Minding the Gap in Post-WWII Immigration/Refugee Genealogy Records – Society Saturday

Each patron query is an opportunity to learn something new.

My case in point from last week -My patron has been seeking records on Lithuanian immigrant A. Bartkus and his family. Anything goes.  My patron didn’t really have much to work with, as her dad won’t talk about his childhood in World World II Lithuania/Germany.

A short interview and an Ancestry immigration search later, and a bright, shiny, Passenger List record appears.  My patron is excited.  Performing another search for the immigration vessel yields a unique story about military vessels shuttling refugees from Europe to the USA and beyond.  My patron is amazed.  “You’ve made my day, my month, and my year!” She said.  “I haven’t found out much of anything before today!”

Yes, I’m awesome on a good day.

Which brings me to ‘Minding the Gap’ portion of Post-WWII genealogy research.  As a descendent of recent immigrants, you can find documents and assistance with the following depositories:

U.S. Citizenship and Immigration Services offers amazing resources for Post WWII Immigrants including:
Naturalization Certificate Files (C-files) from September 27, 1906 to April 1, 1956
Alien Registration Forms from August 1, 1940 to March 31, 1944
Visa Files from July 1, 1924 to March 31, 1944
Registry Files from March 2, 1929 to March 31, 1944
Alien Files (A-files) numbered below 8 million (A8000000) and documents therein dated prior to May 1, 1951
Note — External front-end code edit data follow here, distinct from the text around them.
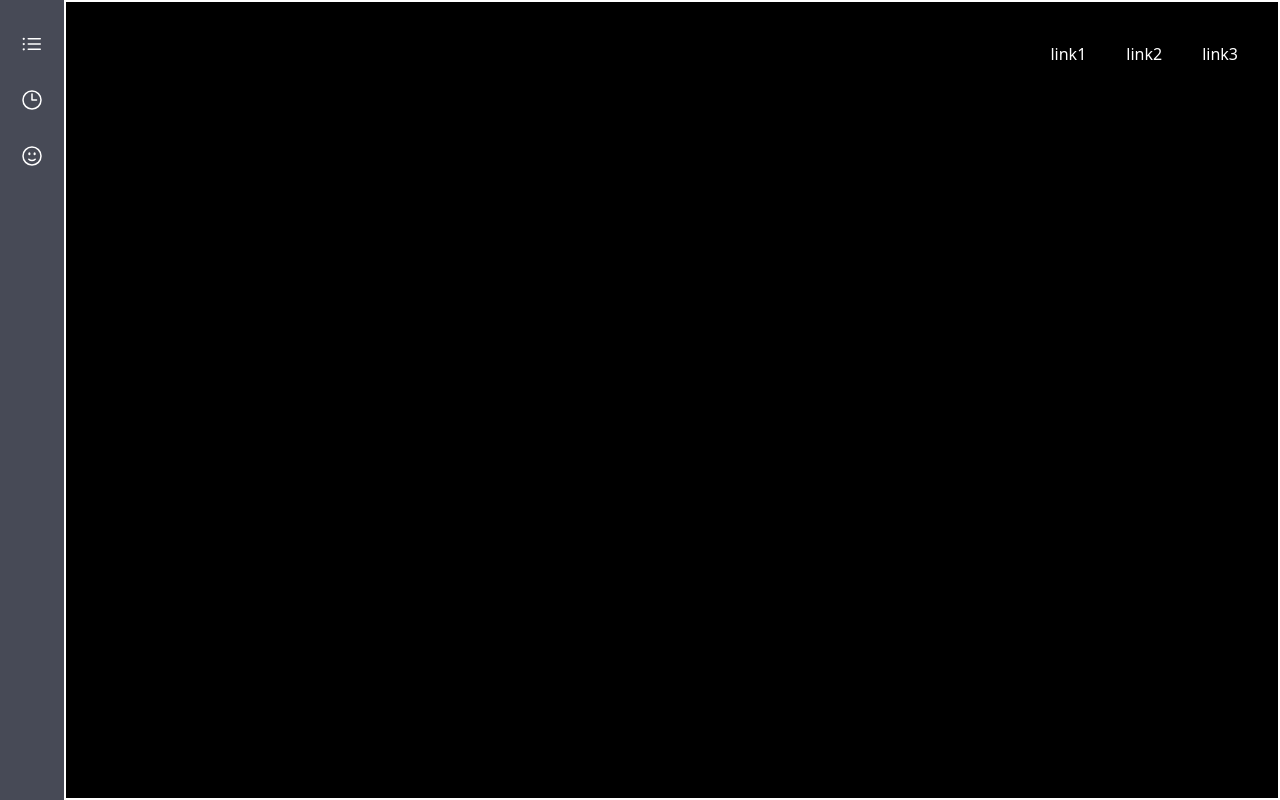
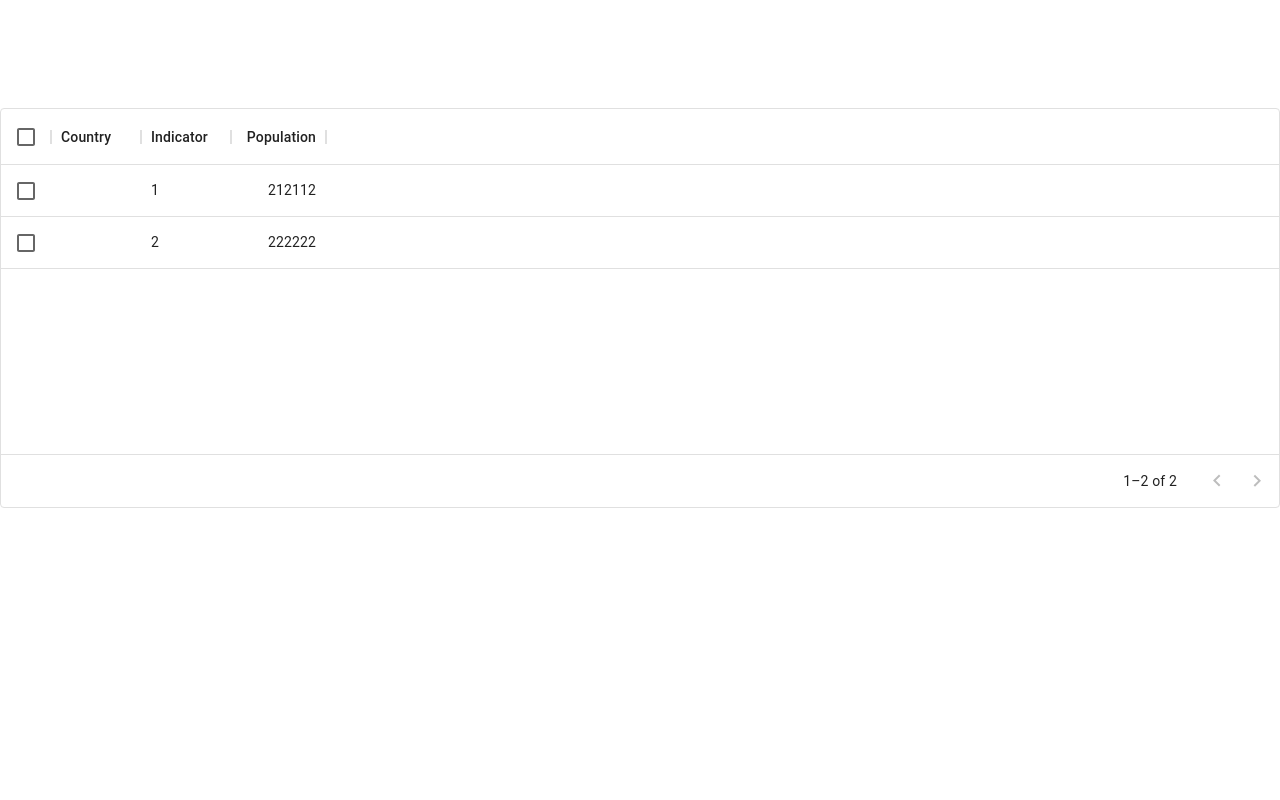
Before and after one commit to anthonyjdam/calgary-hacks-2023, a React (Create React App) app: page / in a window 1280 px wide. Built offline with nearby package versions, Linux system fonts and the light colour scheme; no server answers.

Commit message:
Made table for data

```diff
--- a/src/App.js
+++ b/src/App.js
@@ -2,8 +2,42 @@ import React, { useEffect } from "react";
 import Sidebar from "./components/Sidebar";
 import axios from "axios";
 
+import { Table, TableBody, TableCell, TableContainer, TableHead, TableRow, Paper } from '@material-ui/core';
+
+import { DataGrid } from '@mui/x-data-grid';
+
 async function getData() {
   axios.get('http://api.worldbank.org/v2/country/all/indicator/SP.POP.TOTL?format=json').then(response => console.log(response.data[0].lastupdated))
+}
+
+const columns = [
+  { field: 'country', headerName: 'Country', width: 90},
+  { field: 'id', headerName: 'Indicator', width: 90},
+  {
+    field: 'pop',
+    headerName: 'Population',
+    type: 'number',
+    width: 95,
+  },
+];
+
+const rows = [
+  { id: 1, county: 'Mexico', pop: '212112'},
+  { id: 2, county: 'Romania', pop: '222222'},
+];
+
+function DataTable() {
+  return (
+    <div style={{ height: 400, width: '100%' }}>
+      <DataGrid
+        rows={rows}
+        columns={columns}
+        pageSize={5}
+        rowsPerPageOptions={[5]}
+        checkboxSelection
+      />
+    </div>
+  );
 }
 
 function App() {
@@ -15,10 +49,9 @@ function App() {
 
   return (
     <>
-      <div className="flex flex-row bg-black text-white min-h-screen">
+      <div className=" bg-white text-white min-h-screen">
 
-        <Sidebar />
-
+        {/* <Sidebar /> */}
         <div className="p-10 flex-1 flex flex-row justify-between border-solid border-white border-2 ">
           <h1 className="font-semibold text-3xl"></h1>
           <ul className="flex flex-row gap-10">
@@ -28,7 +61,13 @@ function App() {
           </ul>
         </div>
 
+        <body>
+        <DataTable/>
+        </body>
+
+
       </div>
+
     </>
   );
 }
```
Also changed, not shown: package.json (+7 -0 lines), 1 other file (tests, documents, lock files or other folders).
Records Relating to World War II Era Refugees at the National Archives
There are a lot of records regarding the plight, migration, and individual refugee information available to order in the Archives.gov Civilian Agency Records.  Try looking through U.S. Foreign Assistance Agencies, 1948-61 -This Record Group contains additional material relating to the Marshal Plan and the plight of European refugees. There are two divisions to these files including Geographic Files, 1953-54 (Germany-Refugees) and  German Division, Subject Files, 1948-53 (Refugees).

It might be a long shot, but the UK National Archives has an amazing in-depth research guide for refugees topics and records research.  This is a sizable guide, but it has a lot of great links and information.

I always tell my patrons to reach out to those relatives who might be able to answer your questions.  A silent parent might have a chatty sibling or cousin who is willing to talk to you.  Remember, if at first you don’t fricassee, fry, fry, a hen.

Reminder: Don’t miss the next FPLD Genealogy Club Meeting on Wednesday, September 21 at 7 p.m. in Meeting Room A.  Genealogy speaker Robin Seidenberg will present To Tell or Not to Tell : Should the Family Skeleton Stay in the Closet?

How would you deal with suicide or the cousin who kept her “cough medicine” (liquor) behind the refrigerator? What about the relatives whose birth dates are not on their tombstones because they always lied about their ages?

Robin will present various family situations. Participants in the discussion group will share ideas and learn from one another. Ultimately each person will determine the most comfortable way to handle these issues

Which brings us to the question/comment of the day: What have you done to overcome the gaps in your family genealogy?

Post your interesting or creative responses in the comment area below.

See you at the Library!

Debra

Posted in Databases, European Research | Tagged , , , , , | 1 Comment